▶ _TO DO_: How many lines in the data below contain the string "assets"? State that number only.
GIVEN INFORMATION Block Start
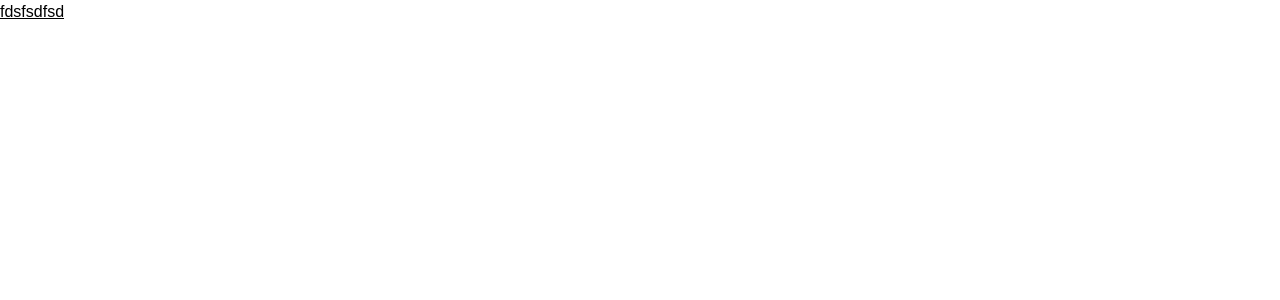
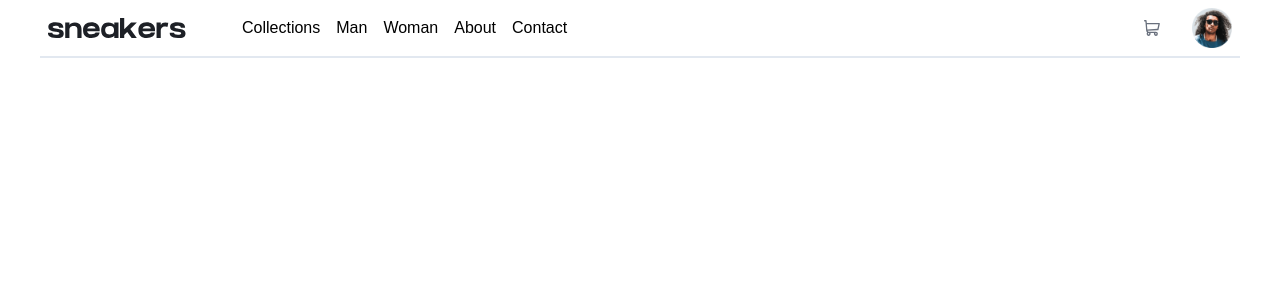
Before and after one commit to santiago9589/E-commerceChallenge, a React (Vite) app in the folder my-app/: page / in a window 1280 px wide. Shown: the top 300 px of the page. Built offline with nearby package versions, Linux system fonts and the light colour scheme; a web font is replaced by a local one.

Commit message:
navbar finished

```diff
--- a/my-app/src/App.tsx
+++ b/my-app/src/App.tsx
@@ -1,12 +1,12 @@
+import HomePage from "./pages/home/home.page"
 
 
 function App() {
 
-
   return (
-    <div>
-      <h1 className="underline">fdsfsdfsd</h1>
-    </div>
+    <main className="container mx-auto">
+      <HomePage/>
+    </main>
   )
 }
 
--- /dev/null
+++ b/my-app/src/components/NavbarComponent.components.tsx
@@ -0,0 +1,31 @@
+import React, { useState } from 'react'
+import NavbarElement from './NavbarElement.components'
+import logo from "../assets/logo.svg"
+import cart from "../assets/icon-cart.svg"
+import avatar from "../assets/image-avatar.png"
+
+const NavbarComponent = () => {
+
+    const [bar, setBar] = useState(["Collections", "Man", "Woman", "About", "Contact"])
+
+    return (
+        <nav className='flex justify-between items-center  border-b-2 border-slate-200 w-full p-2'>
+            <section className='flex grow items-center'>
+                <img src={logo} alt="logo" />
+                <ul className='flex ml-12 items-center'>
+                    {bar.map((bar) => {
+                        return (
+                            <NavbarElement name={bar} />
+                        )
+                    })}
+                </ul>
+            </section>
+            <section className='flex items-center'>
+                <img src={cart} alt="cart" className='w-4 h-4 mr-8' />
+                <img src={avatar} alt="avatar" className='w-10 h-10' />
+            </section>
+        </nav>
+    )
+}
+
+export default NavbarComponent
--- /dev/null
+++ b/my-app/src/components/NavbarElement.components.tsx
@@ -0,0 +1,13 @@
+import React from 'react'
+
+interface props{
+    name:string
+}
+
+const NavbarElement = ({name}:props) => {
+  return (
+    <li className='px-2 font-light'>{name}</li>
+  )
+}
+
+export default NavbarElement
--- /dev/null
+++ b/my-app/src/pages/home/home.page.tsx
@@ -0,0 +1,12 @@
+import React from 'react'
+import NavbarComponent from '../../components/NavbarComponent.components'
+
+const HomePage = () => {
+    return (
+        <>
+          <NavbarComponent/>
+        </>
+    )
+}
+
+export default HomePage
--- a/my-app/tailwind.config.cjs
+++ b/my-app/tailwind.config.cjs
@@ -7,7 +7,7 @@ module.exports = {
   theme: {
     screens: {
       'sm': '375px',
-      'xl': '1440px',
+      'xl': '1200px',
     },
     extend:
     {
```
GIVEN INFORMATION Block End
▶ _SOLUTION TO THE PROBLEM_: 3